I am not arguing in favour of the actual sequence that led to the mob-handed arrest of Green, but I am certain that the whole event is more complicated that it seems on the surface. These events are never as simple or quite as outrageous as the hyped up frenzy suggests. We still do not know why the police agreed to an investigation when they often turn down such requests. We do not know precisely what they are investigating or the details of what specifically prompted the Permanent Secretary in the Home Office to call them in.
Amidst the hyperbole on display in the debate, the former cabinet minister, Frank Dobson – no slavish follower of the Government – had the clearest sense of perspective. He noted that most of those involved probably wished they had acted differently, but he could see how the whole fiasco unfolded.

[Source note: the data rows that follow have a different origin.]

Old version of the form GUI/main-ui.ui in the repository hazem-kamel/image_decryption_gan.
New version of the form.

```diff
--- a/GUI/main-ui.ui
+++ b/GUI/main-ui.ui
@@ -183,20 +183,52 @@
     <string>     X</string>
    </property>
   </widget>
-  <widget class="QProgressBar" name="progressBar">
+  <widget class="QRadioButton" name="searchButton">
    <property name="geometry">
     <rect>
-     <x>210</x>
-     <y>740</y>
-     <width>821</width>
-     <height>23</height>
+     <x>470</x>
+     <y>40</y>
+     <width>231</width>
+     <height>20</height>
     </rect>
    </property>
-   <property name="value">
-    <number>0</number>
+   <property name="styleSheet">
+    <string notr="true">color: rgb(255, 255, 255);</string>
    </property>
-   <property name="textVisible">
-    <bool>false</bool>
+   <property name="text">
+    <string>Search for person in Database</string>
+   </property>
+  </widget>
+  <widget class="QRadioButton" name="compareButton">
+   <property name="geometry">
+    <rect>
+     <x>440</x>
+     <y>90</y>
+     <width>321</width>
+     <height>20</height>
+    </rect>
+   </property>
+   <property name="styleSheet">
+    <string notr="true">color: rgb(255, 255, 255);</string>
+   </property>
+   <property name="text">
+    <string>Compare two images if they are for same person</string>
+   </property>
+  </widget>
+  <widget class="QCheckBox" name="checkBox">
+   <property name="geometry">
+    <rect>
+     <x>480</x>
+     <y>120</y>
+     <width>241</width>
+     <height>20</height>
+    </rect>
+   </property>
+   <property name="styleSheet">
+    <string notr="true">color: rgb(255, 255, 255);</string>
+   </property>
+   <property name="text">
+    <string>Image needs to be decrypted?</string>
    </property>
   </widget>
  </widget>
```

There were a series of leaks in the Home Office. As happens in these situations, the Home Secretary called on her top official to address the situation. He asked the police to investigate, "and there are plenty of precedents for such a move." The police identified a source of the leaks and that identification led them to Green, whom they could have questioned calmly. As Dobson pointed out, these days the police seem to be "arrest happy".
He was illuminating about the role of the Serjeant of Arms. She is responsible for security. The main agent she deals with is the Metropolitan Police, whom she meets regularly. In such circumstances, she is "unlikely to see them as jack-booted agents of the state". Above all, Dobson pointed out that everyone hails "parliamentary privilege" but no one agrees what it amounts to. What precise privileges had the Speaker overlooked? Here is another vague constitutional convention to join the blurred lines of accountability in relation to the Metropolitan Police.
From now on, if the police want to act in a similar manner again, they will need a warrant – and a high test will be set before one is granted. In the future, every case will be referred directly to the Speaker. Let us hope the Commons is as packed the next time they debate the economic crisis.Reuse content